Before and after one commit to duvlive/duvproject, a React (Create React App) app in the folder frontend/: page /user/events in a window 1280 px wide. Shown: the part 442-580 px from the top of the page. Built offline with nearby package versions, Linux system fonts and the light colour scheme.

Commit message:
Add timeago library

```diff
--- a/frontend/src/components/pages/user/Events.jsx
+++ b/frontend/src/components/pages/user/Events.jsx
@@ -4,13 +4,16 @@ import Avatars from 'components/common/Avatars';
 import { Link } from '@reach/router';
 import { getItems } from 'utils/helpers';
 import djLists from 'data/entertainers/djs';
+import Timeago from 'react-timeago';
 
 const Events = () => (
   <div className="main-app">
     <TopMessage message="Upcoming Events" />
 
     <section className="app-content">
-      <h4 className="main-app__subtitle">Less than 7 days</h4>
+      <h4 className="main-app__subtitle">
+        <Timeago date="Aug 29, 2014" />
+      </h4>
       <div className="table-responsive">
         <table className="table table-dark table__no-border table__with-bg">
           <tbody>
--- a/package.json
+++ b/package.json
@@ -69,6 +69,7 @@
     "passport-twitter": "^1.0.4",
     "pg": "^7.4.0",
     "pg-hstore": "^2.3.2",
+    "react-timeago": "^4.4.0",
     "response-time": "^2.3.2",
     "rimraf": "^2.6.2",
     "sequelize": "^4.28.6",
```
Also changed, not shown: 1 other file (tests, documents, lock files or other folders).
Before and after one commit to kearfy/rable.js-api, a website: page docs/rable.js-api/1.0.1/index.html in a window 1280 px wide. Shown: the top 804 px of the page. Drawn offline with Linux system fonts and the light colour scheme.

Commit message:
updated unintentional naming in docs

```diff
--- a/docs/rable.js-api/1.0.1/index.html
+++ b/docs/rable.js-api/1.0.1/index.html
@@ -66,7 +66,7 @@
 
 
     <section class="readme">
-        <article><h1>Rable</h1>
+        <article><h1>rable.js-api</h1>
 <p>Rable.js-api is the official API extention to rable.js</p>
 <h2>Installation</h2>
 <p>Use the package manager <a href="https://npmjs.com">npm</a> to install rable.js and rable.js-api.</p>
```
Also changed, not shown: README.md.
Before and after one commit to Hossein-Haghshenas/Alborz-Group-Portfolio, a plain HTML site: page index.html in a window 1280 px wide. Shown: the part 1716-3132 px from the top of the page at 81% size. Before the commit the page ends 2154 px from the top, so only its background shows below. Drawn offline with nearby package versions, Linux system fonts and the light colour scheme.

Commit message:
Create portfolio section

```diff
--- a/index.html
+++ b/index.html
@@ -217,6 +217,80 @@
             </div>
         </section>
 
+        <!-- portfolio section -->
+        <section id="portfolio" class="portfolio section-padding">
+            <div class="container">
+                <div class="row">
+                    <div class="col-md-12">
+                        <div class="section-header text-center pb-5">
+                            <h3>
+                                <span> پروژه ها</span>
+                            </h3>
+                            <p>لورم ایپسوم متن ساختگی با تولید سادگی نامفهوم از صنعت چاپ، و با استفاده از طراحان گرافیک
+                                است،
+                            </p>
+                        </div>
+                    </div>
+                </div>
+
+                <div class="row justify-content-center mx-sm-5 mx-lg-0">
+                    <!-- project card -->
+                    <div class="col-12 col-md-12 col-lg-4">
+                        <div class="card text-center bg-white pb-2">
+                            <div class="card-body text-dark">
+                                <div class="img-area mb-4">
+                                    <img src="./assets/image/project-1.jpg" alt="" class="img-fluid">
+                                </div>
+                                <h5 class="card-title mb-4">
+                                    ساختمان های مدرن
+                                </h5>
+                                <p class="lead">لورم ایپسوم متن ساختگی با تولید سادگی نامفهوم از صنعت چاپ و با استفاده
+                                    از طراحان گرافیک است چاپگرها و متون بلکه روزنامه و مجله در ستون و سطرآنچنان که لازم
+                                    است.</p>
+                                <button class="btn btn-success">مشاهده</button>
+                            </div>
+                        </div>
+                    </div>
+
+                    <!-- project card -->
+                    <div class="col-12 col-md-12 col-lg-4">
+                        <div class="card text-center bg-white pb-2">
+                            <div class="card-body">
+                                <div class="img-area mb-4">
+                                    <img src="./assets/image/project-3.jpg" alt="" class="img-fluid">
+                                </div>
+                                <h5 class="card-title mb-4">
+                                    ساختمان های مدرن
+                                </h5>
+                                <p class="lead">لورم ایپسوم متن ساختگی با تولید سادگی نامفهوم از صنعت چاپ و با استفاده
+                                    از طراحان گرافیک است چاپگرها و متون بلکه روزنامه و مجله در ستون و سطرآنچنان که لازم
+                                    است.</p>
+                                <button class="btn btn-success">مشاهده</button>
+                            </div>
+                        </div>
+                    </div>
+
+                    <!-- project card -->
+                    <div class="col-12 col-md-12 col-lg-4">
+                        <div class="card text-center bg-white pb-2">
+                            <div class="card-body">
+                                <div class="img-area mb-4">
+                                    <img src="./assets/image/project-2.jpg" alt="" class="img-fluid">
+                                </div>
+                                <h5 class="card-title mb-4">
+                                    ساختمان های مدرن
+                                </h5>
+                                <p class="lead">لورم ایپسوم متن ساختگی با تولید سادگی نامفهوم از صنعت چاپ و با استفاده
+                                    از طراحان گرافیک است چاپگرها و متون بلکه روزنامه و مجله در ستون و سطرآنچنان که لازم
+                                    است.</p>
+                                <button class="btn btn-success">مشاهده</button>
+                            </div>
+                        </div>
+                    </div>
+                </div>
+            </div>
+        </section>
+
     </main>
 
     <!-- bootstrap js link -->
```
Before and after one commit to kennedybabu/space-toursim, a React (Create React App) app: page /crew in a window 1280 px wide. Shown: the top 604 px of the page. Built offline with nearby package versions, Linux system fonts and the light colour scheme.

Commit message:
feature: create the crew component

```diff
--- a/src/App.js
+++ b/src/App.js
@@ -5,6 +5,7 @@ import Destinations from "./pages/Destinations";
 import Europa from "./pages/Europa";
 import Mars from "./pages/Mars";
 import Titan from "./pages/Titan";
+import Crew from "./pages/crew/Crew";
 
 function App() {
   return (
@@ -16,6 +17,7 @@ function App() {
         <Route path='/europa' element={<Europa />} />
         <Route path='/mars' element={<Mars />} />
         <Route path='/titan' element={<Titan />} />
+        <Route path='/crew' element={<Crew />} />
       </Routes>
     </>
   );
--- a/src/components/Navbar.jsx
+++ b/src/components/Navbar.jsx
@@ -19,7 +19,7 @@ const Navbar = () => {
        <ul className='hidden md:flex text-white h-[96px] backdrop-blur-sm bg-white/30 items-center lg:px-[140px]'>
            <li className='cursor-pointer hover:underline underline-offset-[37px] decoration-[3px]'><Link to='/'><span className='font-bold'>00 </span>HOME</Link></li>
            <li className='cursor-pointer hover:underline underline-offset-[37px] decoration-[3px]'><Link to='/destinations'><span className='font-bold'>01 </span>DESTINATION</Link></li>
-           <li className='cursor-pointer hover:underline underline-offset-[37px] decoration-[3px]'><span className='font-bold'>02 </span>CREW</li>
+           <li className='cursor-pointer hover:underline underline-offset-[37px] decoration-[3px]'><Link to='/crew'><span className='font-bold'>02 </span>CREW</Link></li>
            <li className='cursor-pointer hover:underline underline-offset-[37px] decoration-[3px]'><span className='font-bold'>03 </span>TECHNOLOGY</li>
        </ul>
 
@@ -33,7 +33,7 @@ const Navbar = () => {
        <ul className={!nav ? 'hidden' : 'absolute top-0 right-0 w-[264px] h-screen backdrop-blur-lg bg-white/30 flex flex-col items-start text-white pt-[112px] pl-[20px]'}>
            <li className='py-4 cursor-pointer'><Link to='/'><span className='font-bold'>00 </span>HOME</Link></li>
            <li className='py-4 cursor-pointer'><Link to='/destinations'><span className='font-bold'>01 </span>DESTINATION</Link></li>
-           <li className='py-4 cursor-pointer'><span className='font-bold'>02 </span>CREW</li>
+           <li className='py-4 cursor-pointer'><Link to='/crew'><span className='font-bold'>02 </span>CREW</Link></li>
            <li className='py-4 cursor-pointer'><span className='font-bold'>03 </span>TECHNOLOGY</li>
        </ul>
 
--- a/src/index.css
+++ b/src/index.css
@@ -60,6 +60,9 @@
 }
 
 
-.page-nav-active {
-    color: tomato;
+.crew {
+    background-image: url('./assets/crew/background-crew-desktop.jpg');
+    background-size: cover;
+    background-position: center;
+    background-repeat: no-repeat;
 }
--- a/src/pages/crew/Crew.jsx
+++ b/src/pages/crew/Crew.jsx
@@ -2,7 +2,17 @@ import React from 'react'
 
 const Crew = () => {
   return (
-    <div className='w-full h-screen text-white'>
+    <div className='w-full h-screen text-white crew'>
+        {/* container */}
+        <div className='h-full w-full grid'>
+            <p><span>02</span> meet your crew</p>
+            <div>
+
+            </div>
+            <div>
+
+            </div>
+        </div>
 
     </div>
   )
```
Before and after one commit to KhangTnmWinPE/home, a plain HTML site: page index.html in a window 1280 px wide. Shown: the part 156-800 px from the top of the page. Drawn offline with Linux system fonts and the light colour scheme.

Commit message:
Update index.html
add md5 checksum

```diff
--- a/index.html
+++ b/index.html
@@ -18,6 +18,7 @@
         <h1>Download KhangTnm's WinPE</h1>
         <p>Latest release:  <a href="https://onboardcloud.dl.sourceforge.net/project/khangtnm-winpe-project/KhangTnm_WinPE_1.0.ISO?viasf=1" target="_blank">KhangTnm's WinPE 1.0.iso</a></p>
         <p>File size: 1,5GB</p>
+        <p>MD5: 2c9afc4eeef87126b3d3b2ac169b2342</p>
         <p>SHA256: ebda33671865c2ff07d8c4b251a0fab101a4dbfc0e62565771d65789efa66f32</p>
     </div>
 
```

Prompt: If a line contains the string "full", include it in the tally; report the final tally for the whole listing and nothing else.

Task output: 3